In a nutshell, the constructive theological moments in my dissertation were all inspired by conversations between my own academic theological ways of speaking and the everyday theological ways of speaking articulated by people in my church (this conversational process was more formalized through certain forms of academic methods, but I won’t bore you with that here). The final chapter was inspired by a conversation about God’s eternal nature in one of the Sunday night theology classes I taught at the church.
One of the women in the class said that some time she spent with a friend who had Alzheimer’s Disease had helped her to understand God’s eternity Continue reading
Posted in divinity, theological anthropology, Uncategorized
Tagged anamnesis, culture, divinity, faith, humility, kingdom of god, love, memory, post-Christian
My favourite thing about new year’s is not the booze and parties (although those are fun!). It’s the lucky black eyed peas (food, not band). Indeed, I became a bit obsessed with January 1st good-luck breakfasts while living in Nashville, TN; so now, black eyed peas are a staple at our first breakfast table each year.
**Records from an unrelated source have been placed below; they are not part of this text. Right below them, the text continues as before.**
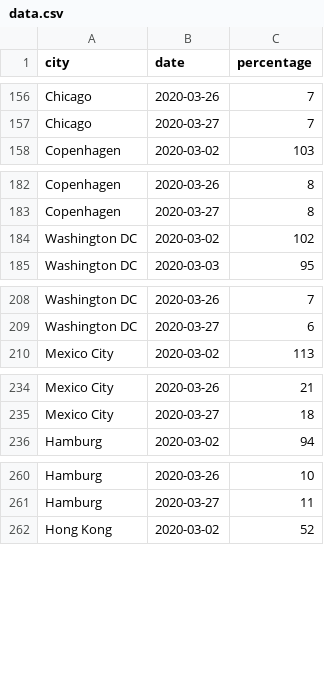
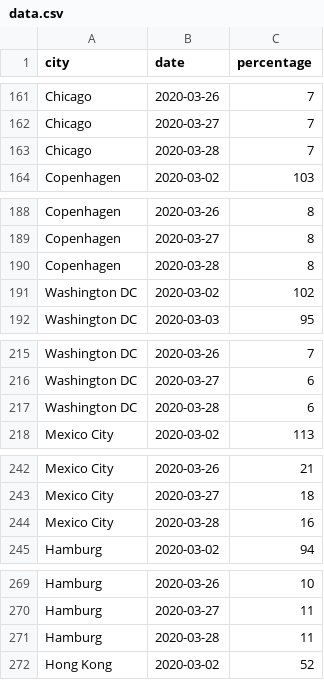
Before and after one commit to AntoineAugusti/citymapper-mobility-index, a CSV file: data.csv, drawn as a sheet; only a part is shown, gaps mark what is left out; the diff covers the shown part only; the diff names each change by its address in the sheet, - before the commit and + after, or states it on an @@ line.

```diff
--- a/data.csv
+++ b/data.csv
+row 163: Chicago | 2020-03-28 | 7
+row 190: Copenhagen | 2020-03-28 | 8
+row 217: Washington DC | 2020-03-28 | 6
+row 244: Mexico City | 2020-03-28 | 16
+row 271: Hamburg | 2020-03-28 | 11
```
Also changed, not shown: 36 added rows elsewhere in this file, 41 other files.
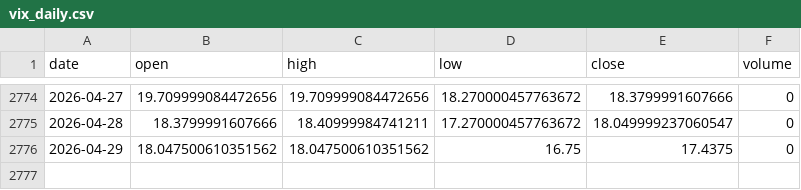
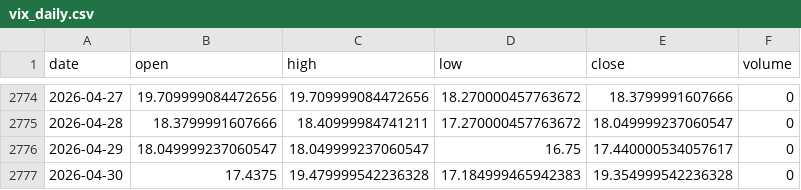
Before and after one commit to pravindev666/David-V2, a CSV file: data/vix_daily.csv, drawn as a sheet; only a part is shown, gaps mark what is left out.

Commit message:
Auto-sync: Market data update 2026-04-30 05:50

```diff
--- a/data/vix_daily.csv
+++ b/data/vix_daily.csv
@@ -2775,2 +2775,3 @@ date,open,high,low,close,volume
 2026-04-28,18.3799991607666,18.40999984741211,17.270000457763672,18.049999237060547,0
-2026-04-29,18.047500610351562,18.047500610351562,16.75,17.4375,0
+2026-04-29,18.049999237060547,18.049999237060547,16.75,17.440000534057617,0
+2026-04-30,17.4375,19.479999542236328,17.184999465942383,19.354999542236328,0
```
Also changed, not shown: data/nifty_daily.csv.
Until I did a little googling for this post, however, I didn’t realize that this tradition traced back to an ancient Jewish custom for Rosh Hashanah (Jewish new year). It was picked up by non-Jewish Southerners around the time of the Civil War…and I started doing it after a Southern friend got me hooked. It just seemed like fun, and it stuck. I think I’ve kept doing it because I loved my 5 years in Nashville so much, it’s now a way to remember and honour that time in my life as each new year begins.
This new year’s was not just about looking backwards, though – it was also about looking forwards and, mostly, about enjoying the present. Last year at this time, Continue reading